#### [Exercise]
Take the lines below beginning at the line that has "-flowchart TD" and stopping after the line that has "or legal language?", and print them exactly as they are, with no other lines.

Given data section start

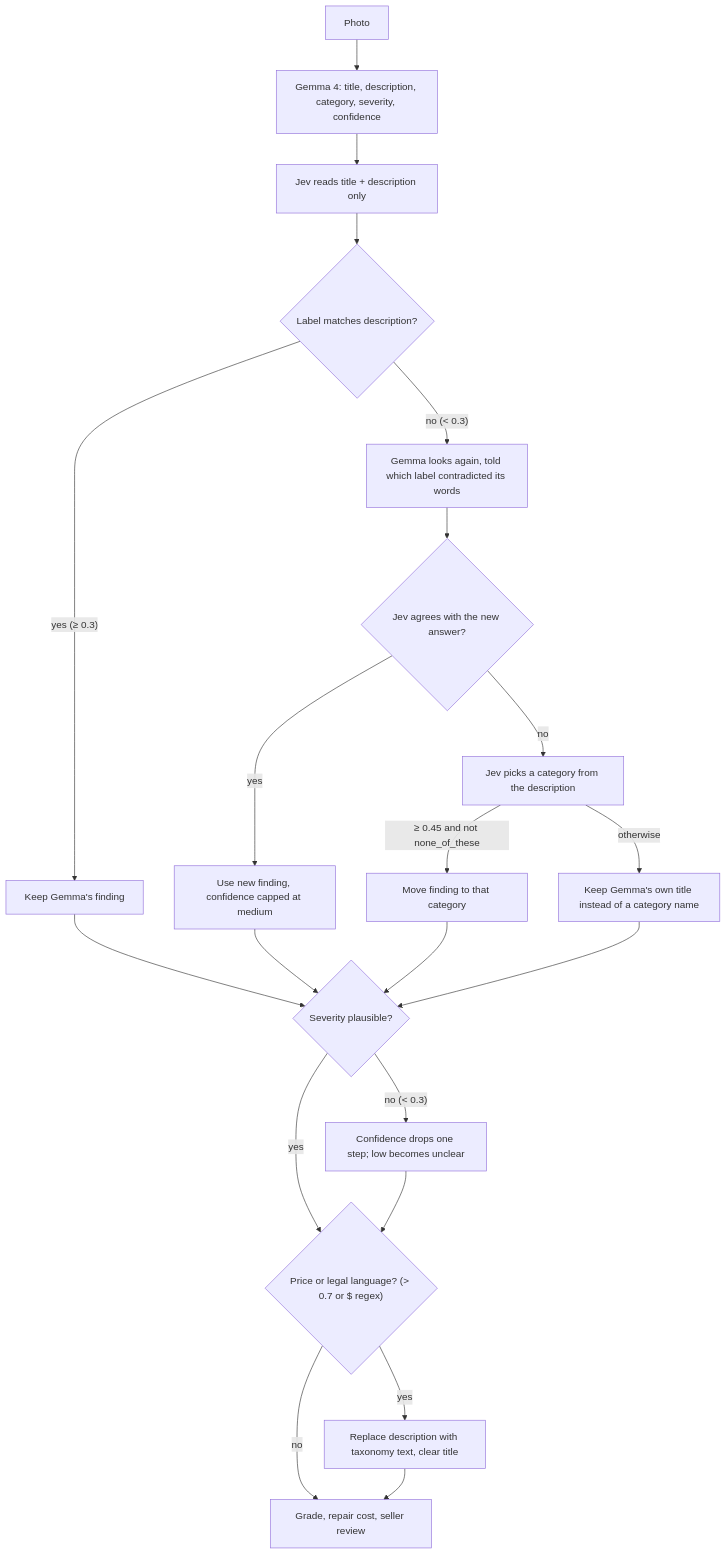
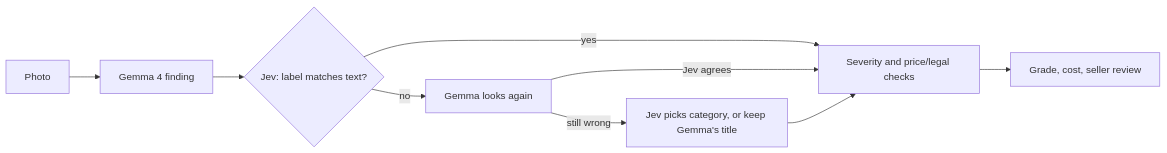
One commit to ben-robles/disclosure changed the diagram in README.md. Above: the diagram before and after it, drawn with Mermaid.

Commit message:
README: shorten the Gemma-to-Jev flowchart

````diff
--- a/README.md
+++ b/README.md
@@ -45,20 +45,11 @@
 ```mermaid
-flowchart TD
-  Photo["Photo"] --> Gemma["Gemma 4: title, description, category, severity, confidence"]
-  Gemma --> Jev["Jev reads title + description only"]
-  Jev --> Match{"Label matches description?"}
-  Match -- "yes (≥ 0.3)" --> Keep["Keep Gemma's finding"]
-  Match -- "no (< 0.3)" --> Look["Gemma looks again, told which label contradicted its words"]
-  Look --> Agree{"Jev agrees with the new answer?"}
-  Agree -- yes --> Capped["Use new finding, confidence capped at medium"]
-  Agree -- no --> Pick["Jev picks a category from the description"]
-  Pick -- "≥ 0.45 and not none_of_these" --> Moved["Move finding to that category"]
-  Pick -- otherwise --> Title["Keep Gemma's own title instead of a category name"]
-  Keep & Capped & Moved & Title --> Sev{"Severity plausible?"}
-  Sev -- "no (< 0.3)" --> Demote["Confidence drops one step; low becomes unclear"]
-  Sev -- yes --> Guard
-  Demote --> Guard{"Price or legal language? (> 0.7 or $ regex)"}
-  Guard -- yes --> Neutral["Replace description with taxonomy text, clear title"]
-  Guard -- no --> Review["Grade, repair cost, seller review"]
-  Neutral --> Review
+flowchart LR
+  Photo["Photo"] --> Gemma["Gemma 4 finding"]
+  Gemma --> Jev{"Jev: label matches text?"}
+  Jev -- yes --> Checks["Severity and price/legal checks"]
+  Jev -- no --> Look["Gemma looks again"]
+  Look -- "Jev agrees" --> Checks
+  Look -- "still wrong" --> Pick["Jev picks category, or keep Gemma's title"]
+  Pick --> Checks
+  Checks --> Review["Grade, cost, seller review"]
 ```
````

Given data section end

#### [Written response]
-flowchart TD
-  Photo["Photo"] --> Gemma["Gemma 4: title, description, category, severity, confidence"]
-  Gemma --> Jev["Jev reads title + description only"]
-  Jev --> Match{"Label matches description?"}
-  Match -- "yes (≥ 0.3)" --> Keep["Keep Gemma's finding"]
-  Match -- "no (< 0.3)" --> Look["Gemma looks again, told which label contradicted its words"]
-  Look --> Agree{"Jev agrees with the new answer?"}
-  Agree -- yes --> Capped["Use new finding, confidence capped at medium"]
-  Agree -- no --> Pick["Jev picks a category from the description"]
-  Pick -- "≥ 0.45 and not none_of_these" --> Moved["Move finding to that category"]
-  Pick -- otherwise --> Title["Keep Gemma's own title instead of a category name"]
-  Keep & Capped & Moved & Title --> Sev{"Severity plausible?"}
-  Sev -- "no (< 0.3)" --> Demote["Confidence drops one step; low becomes unclear"]
-  Sev -- yes --> Guard
-  Demote --> Guard{"Price or legal language? (> 0.7 or $ regex)"}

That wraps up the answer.